Object

Liver cirrhosis was identified as an independent predictor of poor outcomes in patients suffering trauma and in those undergoing major surgeries. The aim of this study was to report the authors' experiences treating patients with cirrhosis who undergo brain surgeries.

Methods

Between 2004 and 2009, 121 consecutive patients with cirrhosis underwent 144 brain procedures. Patients were categorized as Child-Turcotte-Pugh (referred to as “Child”) Class A, B, or C. The patient profiles, including the severity of cirrhosis, reason for surgery, complications, and prognosis factors, were analyzed.

Results

In this retrospective study, the overall surgical complication rate for patients with cirrhosis was 52.1% and the mortality rate was 24.3%. For patients with acute traumatic brain injury (TBI), the complication, rebleeding, and mortality rates reached 84.4%, 68.8%, and 37.5%, respectively. Surgery for TBI was a significant risk factor for postoperative complications (p = 0.0002) and postoperative hemorrhage (p < 0.0001). Otherwise, according to the Child classification, the complication rate increased in a stepwise fashion from 38.7% to 60% to 84.2%, the rebleeding rate from 29.3% to 48.0% to 63.2%, and the mortality rate from 5.3% to 38% to 63.2% for Child A, B, and C, respectively. The Child classification was associated with higher risk of complications—Child B vs A OR 2.84 (95% CI 1.28–6.29), Child C vs A OR 5.39 (95% CI 1.32–22.02). It was also associated with risk of death—Child C vs A OR 30.43 (95% CI 7.71–120.02), Child B vs A OR 10.88 (95% CI 3.42–34.63).

Conclusions

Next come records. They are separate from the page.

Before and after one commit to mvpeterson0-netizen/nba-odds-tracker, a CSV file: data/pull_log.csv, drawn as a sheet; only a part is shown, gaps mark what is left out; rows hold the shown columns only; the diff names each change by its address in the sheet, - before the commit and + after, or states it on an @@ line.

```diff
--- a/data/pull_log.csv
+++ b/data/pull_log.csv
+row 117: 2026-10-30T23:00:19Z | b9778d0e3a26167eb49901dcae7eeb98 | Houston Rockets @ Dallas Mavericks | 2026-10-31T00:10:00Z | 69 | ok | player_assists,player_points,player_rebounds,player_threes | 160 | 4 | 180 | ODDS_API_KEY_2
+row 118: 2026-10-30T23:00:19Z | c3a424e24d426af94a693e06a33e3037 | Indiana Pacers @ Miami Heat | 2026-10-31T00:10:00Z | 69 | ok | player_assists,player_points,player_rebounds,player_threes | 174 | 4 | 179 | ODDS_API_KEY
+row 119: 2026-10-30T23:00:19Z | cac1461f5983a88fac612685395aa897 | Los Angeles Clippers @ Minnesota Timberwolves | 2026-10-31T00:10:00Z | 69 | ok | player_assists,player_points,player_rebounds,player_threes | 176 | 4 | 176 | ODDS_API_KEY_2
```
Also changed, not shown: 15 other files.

Liver cirrhosis is a poor comorbidity factor for brain surgery. The authors' results suggest that the Child classification used independently is a poor prognostic factor; in addition, grave outcomes were observed in patients with TBI.